[Records from a data source]
:::::

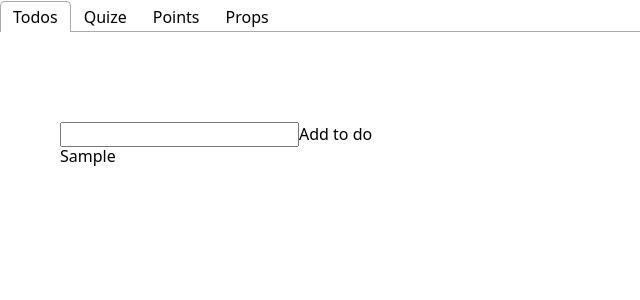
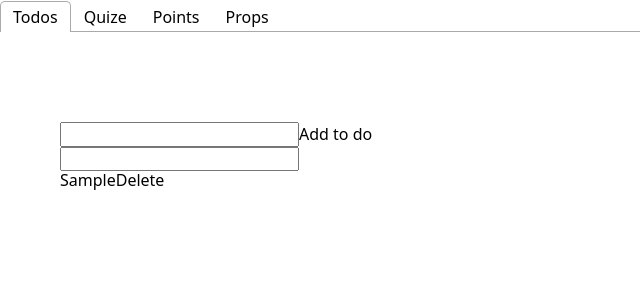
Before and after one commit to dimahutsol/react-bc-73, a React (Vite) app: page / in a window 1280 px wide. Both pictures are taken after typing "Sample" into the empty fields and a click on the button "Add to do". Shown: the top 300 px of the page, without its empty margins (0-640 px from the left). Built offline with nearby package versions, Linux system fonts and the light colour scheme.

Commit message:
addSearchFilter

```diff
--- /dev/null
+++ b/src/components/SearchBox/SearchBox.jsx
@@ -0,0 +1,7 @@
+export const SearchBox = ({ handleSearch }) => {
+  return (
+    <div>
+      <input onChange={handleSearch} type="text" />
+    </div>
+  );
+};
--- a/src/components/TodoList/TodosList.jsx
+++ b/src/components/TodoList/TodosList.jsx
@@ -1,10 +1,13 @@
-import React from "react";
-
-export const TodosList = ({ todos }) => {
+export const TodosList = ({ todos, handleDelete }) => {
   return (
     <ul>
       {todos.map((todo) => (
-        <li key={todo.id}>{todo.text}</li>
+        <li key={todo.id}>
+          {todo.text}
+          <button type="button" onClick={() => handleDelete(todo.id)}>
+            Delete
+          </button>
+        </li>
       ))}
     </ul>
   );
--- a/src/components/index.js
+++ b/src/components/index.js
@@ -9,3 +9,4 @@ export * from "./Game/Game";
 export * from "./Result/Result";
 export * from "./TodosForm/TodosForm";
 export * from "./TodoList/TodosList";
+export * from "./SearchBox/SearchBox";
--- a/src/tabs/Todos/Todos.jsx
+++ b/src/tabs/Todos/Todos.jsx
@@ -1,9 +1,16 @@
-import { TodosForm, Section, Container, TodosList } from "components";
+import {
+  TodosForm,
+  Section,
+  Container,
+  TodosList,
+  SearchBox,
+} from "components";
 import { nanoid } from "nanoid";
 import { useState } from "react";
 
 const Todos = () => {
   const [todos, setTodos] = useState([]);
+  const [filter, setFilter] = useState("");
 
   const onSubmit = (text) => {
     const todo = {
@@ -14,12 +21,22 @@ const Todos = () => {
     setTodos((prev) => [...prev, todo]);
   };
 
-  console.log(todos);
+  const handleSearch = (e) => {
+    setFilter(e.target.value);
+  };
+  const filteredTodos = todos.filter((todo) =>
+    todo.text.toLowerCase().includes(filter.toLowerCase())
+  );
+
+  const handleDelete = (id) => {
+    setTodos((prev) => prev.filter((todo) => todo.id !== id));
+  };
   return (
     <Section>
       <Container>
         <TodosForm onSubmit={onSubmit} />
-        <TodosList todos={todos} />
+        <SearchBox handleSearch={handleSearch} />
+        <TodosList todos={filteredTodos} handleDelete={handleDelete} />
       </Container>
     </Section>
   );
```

:::::

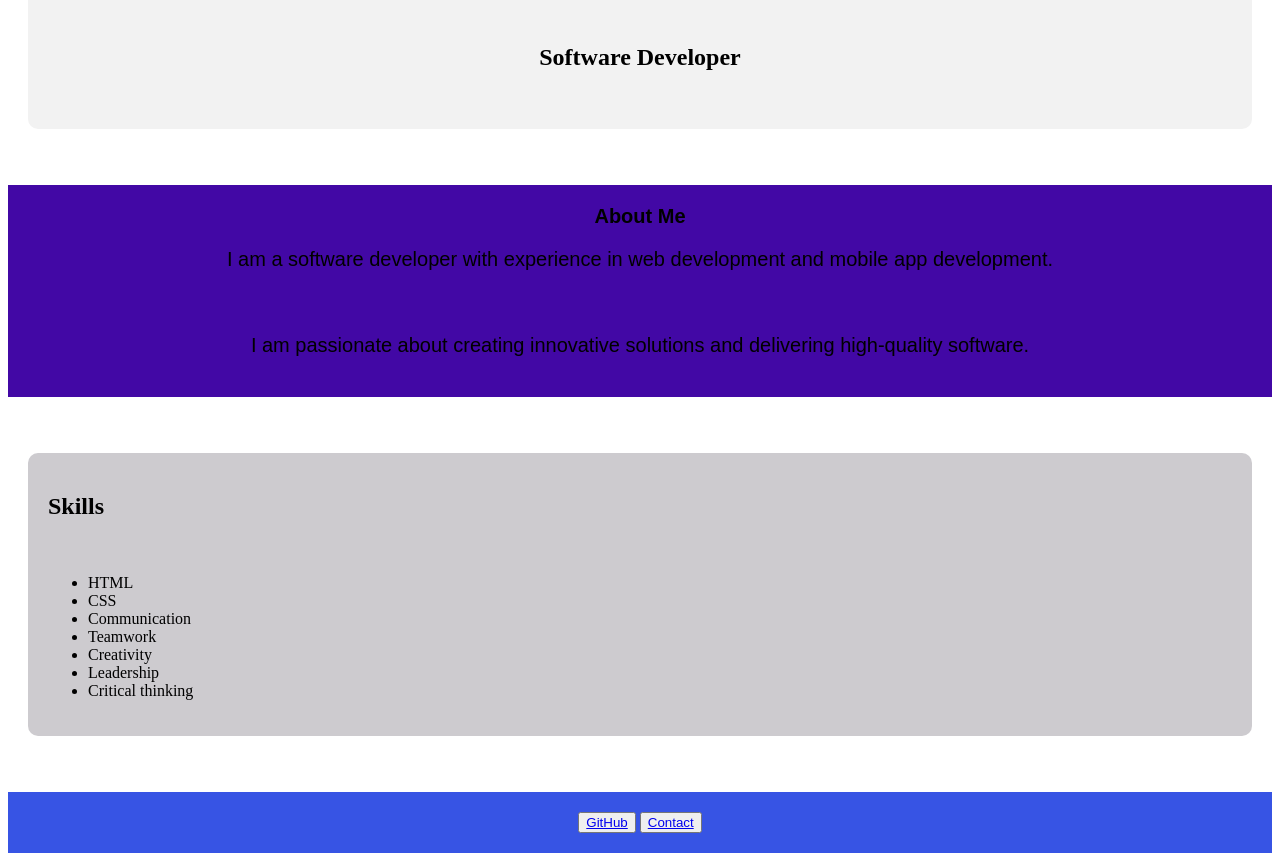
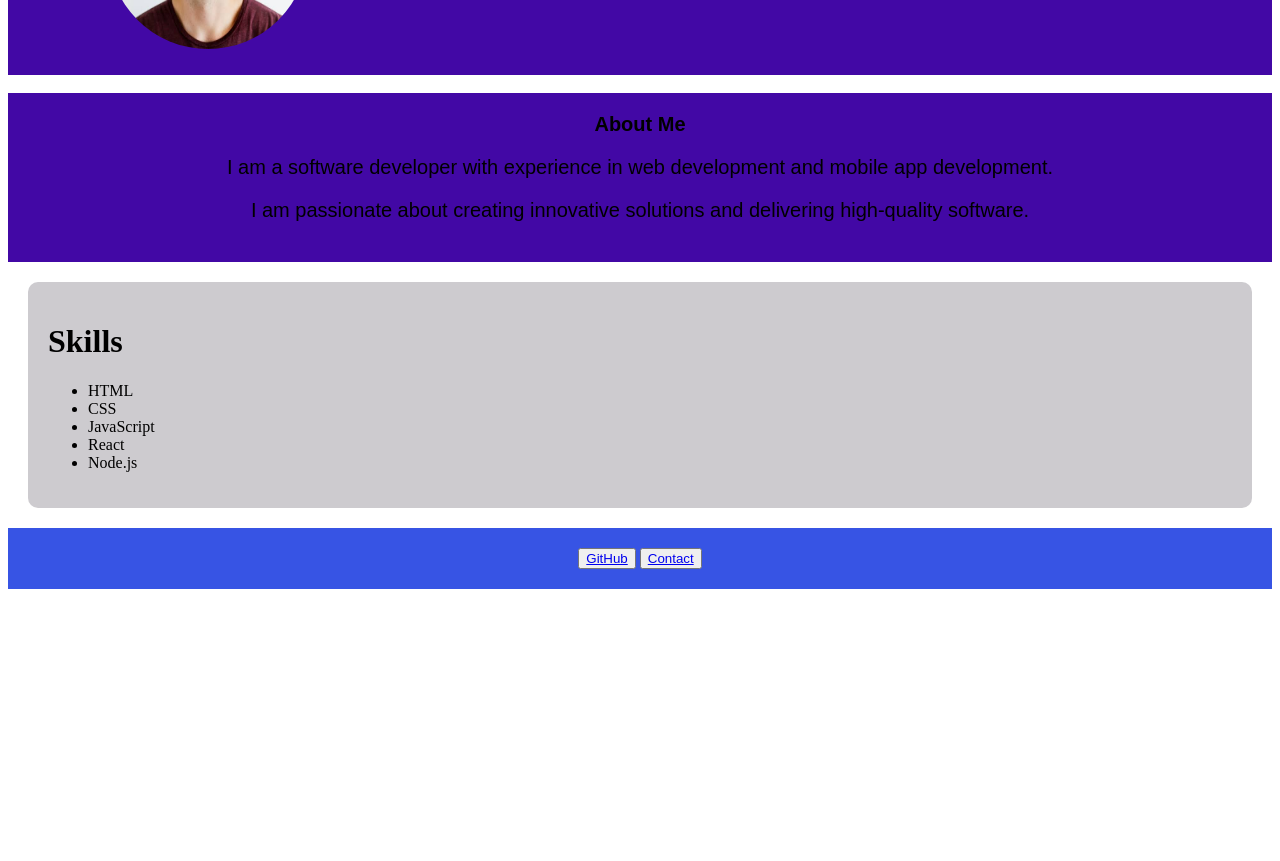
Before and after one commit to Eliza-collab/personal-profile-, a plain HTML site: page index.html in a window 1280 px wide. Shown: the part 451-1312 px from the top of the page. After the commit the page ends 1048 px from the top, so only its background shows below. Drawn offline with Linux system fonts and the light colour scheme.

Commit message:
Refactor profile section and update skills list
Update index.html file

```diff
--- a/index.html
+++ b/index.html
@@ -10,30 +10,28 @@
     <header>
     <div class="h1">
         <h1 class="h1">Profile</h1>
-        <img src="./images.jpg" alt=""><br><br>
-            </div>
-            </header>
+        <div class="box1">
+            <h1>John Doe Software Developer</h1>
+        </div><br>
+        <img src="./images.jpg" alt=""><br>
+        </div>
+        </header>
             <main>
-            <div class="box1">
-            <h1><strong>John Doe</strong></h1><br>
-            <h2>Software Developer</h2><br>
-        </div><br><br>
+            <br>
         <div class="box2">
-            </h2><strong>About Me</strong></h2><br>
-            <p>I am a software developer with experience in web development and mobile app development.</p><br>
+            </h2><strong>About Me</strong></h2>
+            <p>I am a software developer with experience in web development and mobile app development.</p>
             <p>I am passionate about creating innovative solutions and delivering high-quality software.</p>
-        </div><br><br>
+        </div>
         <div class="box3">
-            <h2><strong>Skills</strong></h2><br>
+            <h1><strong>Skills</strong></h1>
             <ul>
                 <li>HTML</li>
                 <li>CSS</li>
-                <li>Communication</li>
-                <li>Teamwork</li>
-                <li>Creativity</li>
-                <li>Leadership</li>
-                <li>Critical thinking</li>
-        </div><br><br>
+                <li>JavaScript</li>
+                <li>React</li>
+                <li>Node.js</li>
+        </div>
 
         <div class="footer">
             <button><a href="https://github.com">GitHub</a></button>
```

:::::

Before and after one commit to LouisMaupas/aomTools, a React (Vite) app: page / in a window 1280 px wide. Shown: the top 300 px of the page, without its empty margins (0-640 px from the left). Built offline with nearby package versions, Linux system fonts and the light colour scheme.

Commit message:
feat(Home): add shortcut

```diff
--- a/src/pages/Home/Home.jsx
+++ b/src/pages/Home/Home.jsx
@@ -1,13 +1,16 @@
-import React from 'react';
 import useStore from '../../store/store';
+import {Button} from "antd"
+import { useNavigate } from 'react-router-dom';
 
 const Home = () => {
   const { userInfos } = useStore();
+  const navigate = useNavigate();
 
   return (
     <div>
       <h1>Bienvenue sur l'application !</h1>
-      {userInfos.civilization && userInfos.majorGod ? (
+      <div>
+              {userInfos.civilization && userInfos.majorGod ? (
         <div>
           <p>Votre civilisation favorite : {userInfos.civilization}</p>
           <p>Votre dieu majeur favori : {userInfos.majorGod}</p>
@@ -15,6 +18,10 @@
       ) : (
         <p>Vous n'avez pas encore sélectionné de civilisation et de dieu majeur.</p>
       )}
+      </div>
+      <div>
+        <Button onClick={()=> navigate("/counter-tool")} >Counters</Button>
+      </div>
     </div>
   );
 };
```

:::::

- Your objective
The number of lines in the entries holding the word "handleSearch" is what is needed. Supply that number only.

- Response to this exercise
4